Nicole Davis interviewed John Baldessari in his studio in Santa Monica, Ca., on Apr. 12, 2004.
John Baldessari: So, fire away.
Nicole Davis: What led you to become an artist?
JB: I always had this idea that doing art was just a masturbatory activity, and didn’t really help anybody. I was teaching kids in the California Youth Authority, an honor camp where they send kids instead of sending them to prison. One kid came to me one day and asked if I would open up the arts and crafts building at night so they could work. I said, “If all of you guys will cool it in the classes, then I’ll baby-sit you.” Worked like a charm. Here were these kids that had no values I could embrace, that cared about art more than I. So, I said, “Well, I guess art has some function in society,” and I haven’t gotten beyond that yet, but it was enough to convince me that art did some good somehow. I just needed a reason that wasn’t all about myself. Read more

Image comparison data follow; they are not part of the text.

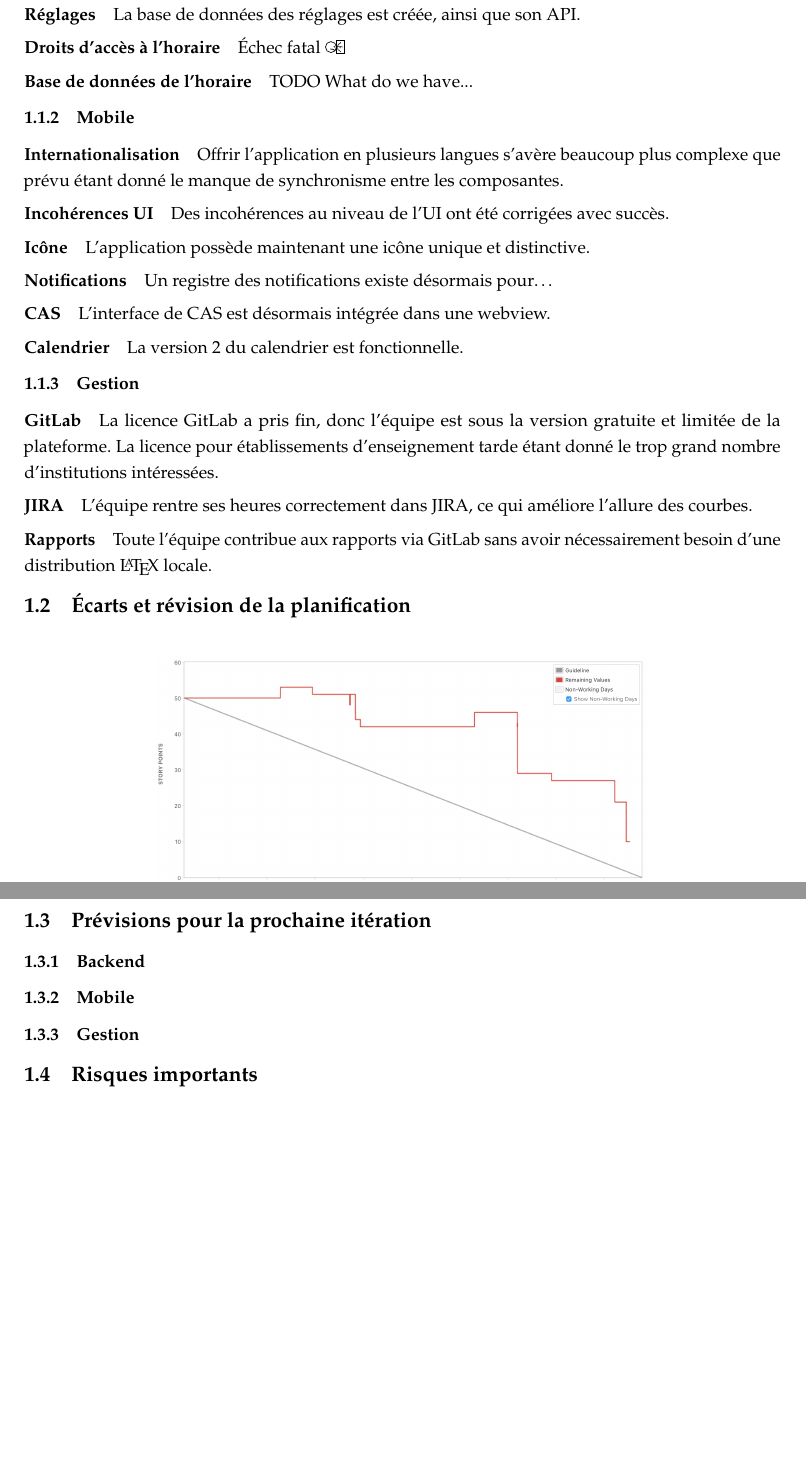
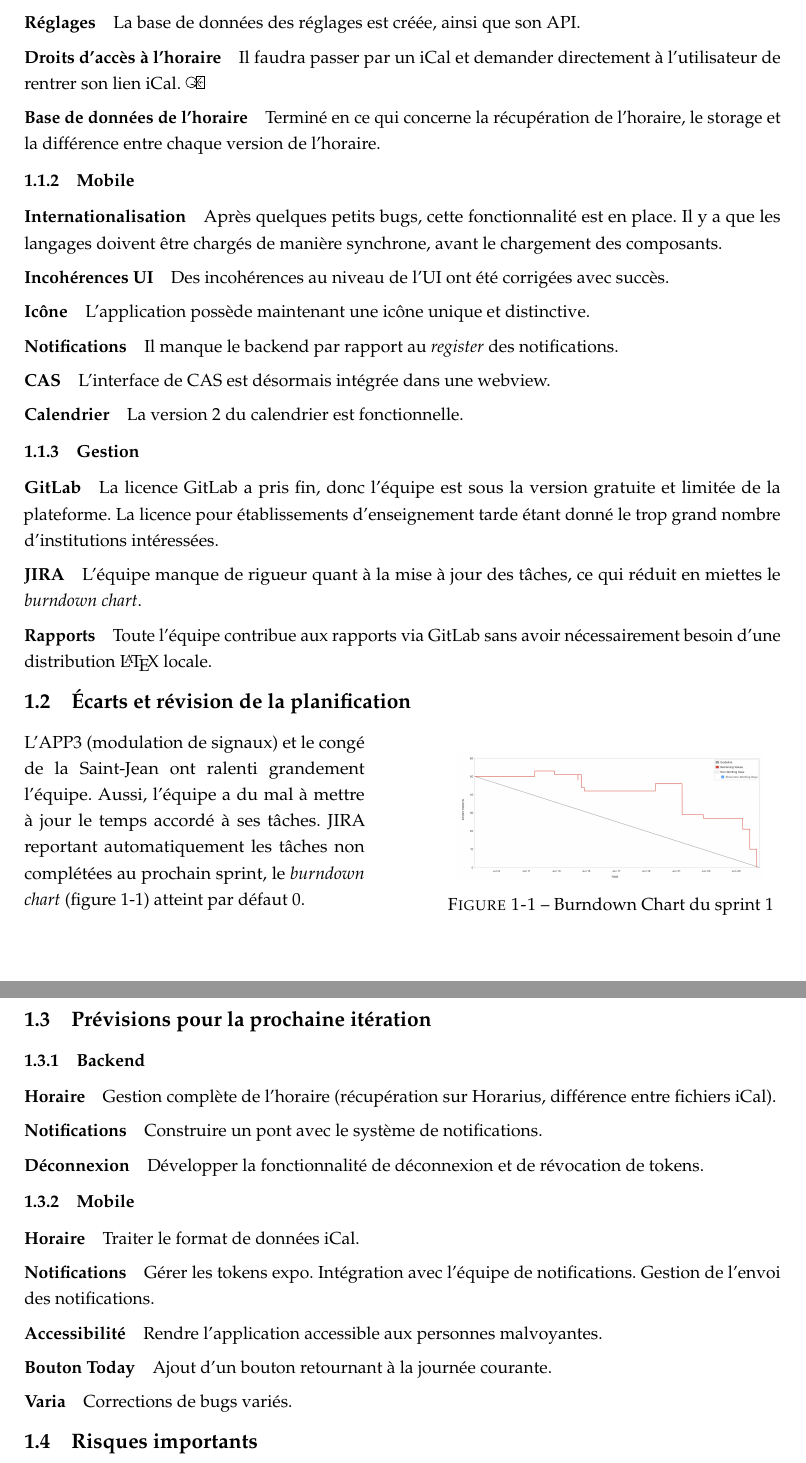
Before and after one commit to DEGEL-USherbrooke/Reports, a LaTeX document (main.tex, which reads Contents/Futur.tex, Contents/Sprint.tex, Contents/Technique_Gestion.tex): two parts of pages 2 and 3 of 3, joined at a grey line, cut so that both start at the same text, the shorter picture padded with empty space. Compiled offline with pdfLaTeX.

Commit message:
Redaction finale

```diff
--- a/Contents/Futur.tex
+++ b/Contents/Futur.tex
@@ -1,28 +1,17 @@
 \subsubsection{Backend}
-% Auth Oauth2, être capable de faire un DIFF sur un JSON d'horaire, faire un API pour recevoir les API
+	\paragraph{Horaire} Gestion complète de l'horaire (récupération sur Horarius, différence entre fichiers iCal).
 
-%\paragraph{Authentification} Posséder une méthode d'authentification avec OAuth2 fonctionnelle.
-%
-%\paragraph{DIFF} Être en mesure d'effectuer nous-mêmes un DIFF sur un fichier JSON enregistré localement.
-%
-%\paragraph{API} Concevoir un API pour recevoir les notifications de l'autre équipe.
+	\paragraph{Notifications} Construire un pont avec le système de notifications.
+
+	\paragraph{Déconnexion} Développer la fonctionnalité de déconnexion et de révocation de tokens.
 
 \subsubsection{Mobile}
-% Corriger éléments UI, faire itération 2 du calendrier custom, intégration avec backend, notifications
+	\paragraph{Horaire} Traiter le format de données iCal.
 
-%\paragraph{UI} Corriger certains éléments incohérents de l'UI (titres dédoublés, barres de navigation).
-%
-%\paragraph{Calendrier} Produire la 2\ieme{} itération du calendrier qui se connectera au serveur.
-%
-%\paragraph{Authentification} Commencer à intégrer l'authentification du \emph{backend} dans l'application mobile.
-%
-%\paragraph{Notification} Développer des notifications de base sur l'application.
-%
-%\paragraph{I18n} Développer l'internationalisation sur l'application pour se faire approuver sur l'App Store.
+	\paragraph{Notifications} Gérer les tokens expo. Intégration avec l'équipe de notifications. Gestion de l'envoi des notifications.
 
-\subsubsection{Gestion}
-% Peaufiner le pointage des tâches (temps), établir standards GIT
+	\paragraph{Accessibilité} Rendre l'application accessible aux personnes malvoyantes.
 
-%\paragraph{Pointage} Peaufiner le pointage des tâches en ce qui a trait au temps requis pour chacune.
-%
-%\paragraph{Git} Établir des standards pour l'utilisation de Git.
+	\paragraph{Bouton Today} Ajout d'un bouton retournant à la journée courante.
+
+	\paragraph{Varia} Corrections de bugs variés.
--- a/Contents/Sprint.tex
+++ b/Contents/Sprint.tex
@@ -4 +4,2 @@
 
+	\paragraph{HTTPS} Le serveur est en HTTPS.
@@ -6,19 +6,19 @@
 
 	\paragraph{Réglages} La base de données des réglages est créée, ainsi que son API.
 
-\paragraph{Droits d'accès à l'horaire} Échec fatal \rWalley
+	\paragraph{Droits d'accès à l'horaire} Il faudra passer par un iCal et demander directement à l'utilisateur de rentrer son lien iCal. \rWalley
 
-\paragraph{Base de données de l'horaire} TODO What do we have...
+	\paragraph{Base de données de l'horaire} Terminé en ce qui concerne la récupération de l'horaire, le storage et la différence entre chaque version de l'horaire.
 
 \subsubsection{Mobile}
 
-\paragraph{Internationalisation} Offrir l'application en plusieurs langues s'avère beaucoup plus complexe que prévu étant donné le manque de synchronisme entre les composantes.
+	\paragraph{Internationalisation} Après quelques petits bugs, cette fonctionnalité est en place. Il y a que les langages doivent être chargés de manière synchrone, avant le chargement des composants.
 
 	\paragraph{Incohérences UI} Des incohérences au niveau de l'UI ont été corrigées avec succès.
 
 	\paragraph{Icône} L'application possède maintenant une icône unique et distinctive.
 
-\paragraph{Notifications} Un registre des notifications existe désormais pour\dots %TODO Register
+	\paragraph{Notifications} Il manque le backend par rapport au \emph{register} des notifications.
 
 	\paragraph{CAS} L'interface de CAS est désormais intégrée dans une webview.
 
@@ -28,6 +28,6 @@
 
 	\paragraph{GitLab} La licence GitLab a pris fin, donc l'équipe est sous la version gratuite et limitée de la plateforme. La licence pour établissements d'enseignement tarde étant donné le trop grand nombre d'institutions intéressées.
 
-\paragraph{JIRA} L'équipe rentre ses heures correctement dans JIRA, ce qui améliore l'allure des courbes.
+	\paragraph{JIRA} L'équipe manque de rigueur quant à la mise à jour des tâches, ce qui réduit en miettes le \emph{burndown chart}.
 
 	\paragraph{Rapports} Toute l'équipe contribue aux rapports via GitLab sans avoir nécessairement besoin d'une distribution \LaTeX{} locale.
--- a/Contents/Technique_Gestion.tex
+++ b/Contents/Technique_Gestion.tex
@@ -10,5 +6,15 @@
-		\label{fig.burndowm}
-	\end{figure}
+	\begin{minipage}{0.45\textwidth}
+		L'APP3 (modulation de signaux) et le congé de la Saint-Jean ont ralenti grandement l'équipe. Aussi, l'équipe a du mal à mettre à jour le temps accordé à ses tâches. JIRA reportant automatiquement les tâches non complétées au prochain sprint, le \emph{burndown chart} (figure~\ref{fig.burndowm}) atteint par défaut 0.
+	\end{minipage}%
+	\hfill%
+	\begin{minipage}{0.45\textwidth}
+		\begin{figure}[H]
+			\centering
+			\includegraphics[width=0.9\textwidth]{Figures/burndownChart}
+			\caption{Burndown Chart du sprint 1}
+			\label{fig.burndowm}
+		\end{figure}
+	\end{minipage}
 
 	\subsection{Prévisions pour la prochaine itération}
 	\input{Contents/Futur}
```
Also changed, not shown: Contents/Problemes.tex (+6 -4 lines), Contents/Test_Validation.tex (+5 -35 lines), Figures/burndownChart.png, main.pdf, Contents/Sprint.tex (3 more changed lines), Contents/Technique_Gestion.tex (4 more changed lines). Lines whose indentation alone changed are shown as unchanged.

John Baldessari is an American conceptual artist. After studying art at San Diego State College (1949–57), he began to develop his painting style, soon incorporating letters, words and photographs in his works. By 1966 he was using photographs and text, or simply text, on canvas as in Semi-close-up of Girl by Geranium … (1966–8; Basle, Kstmus.). From 1970 he worked in printmaking, film, video, installation, sculpture and photography. His work is characterized by a consciousness of language evident in his use of puns, semantics based on the structuralism of Claude Lévi-Strauss and by the incorporation of material drawn from popular culture. Both are apparent in Blasted Allegories (1978; New York, Sonnabend Gal.), a series combining polaroids of television images captioned and arranged to suggest an unusual syntax. Baldessari differed from other conceptual artists in his humour and commitment to the visual image. He dramatized the ordinary, although beneath the apparent simplicity of his words and images lie multiple connotations. We LOVE him!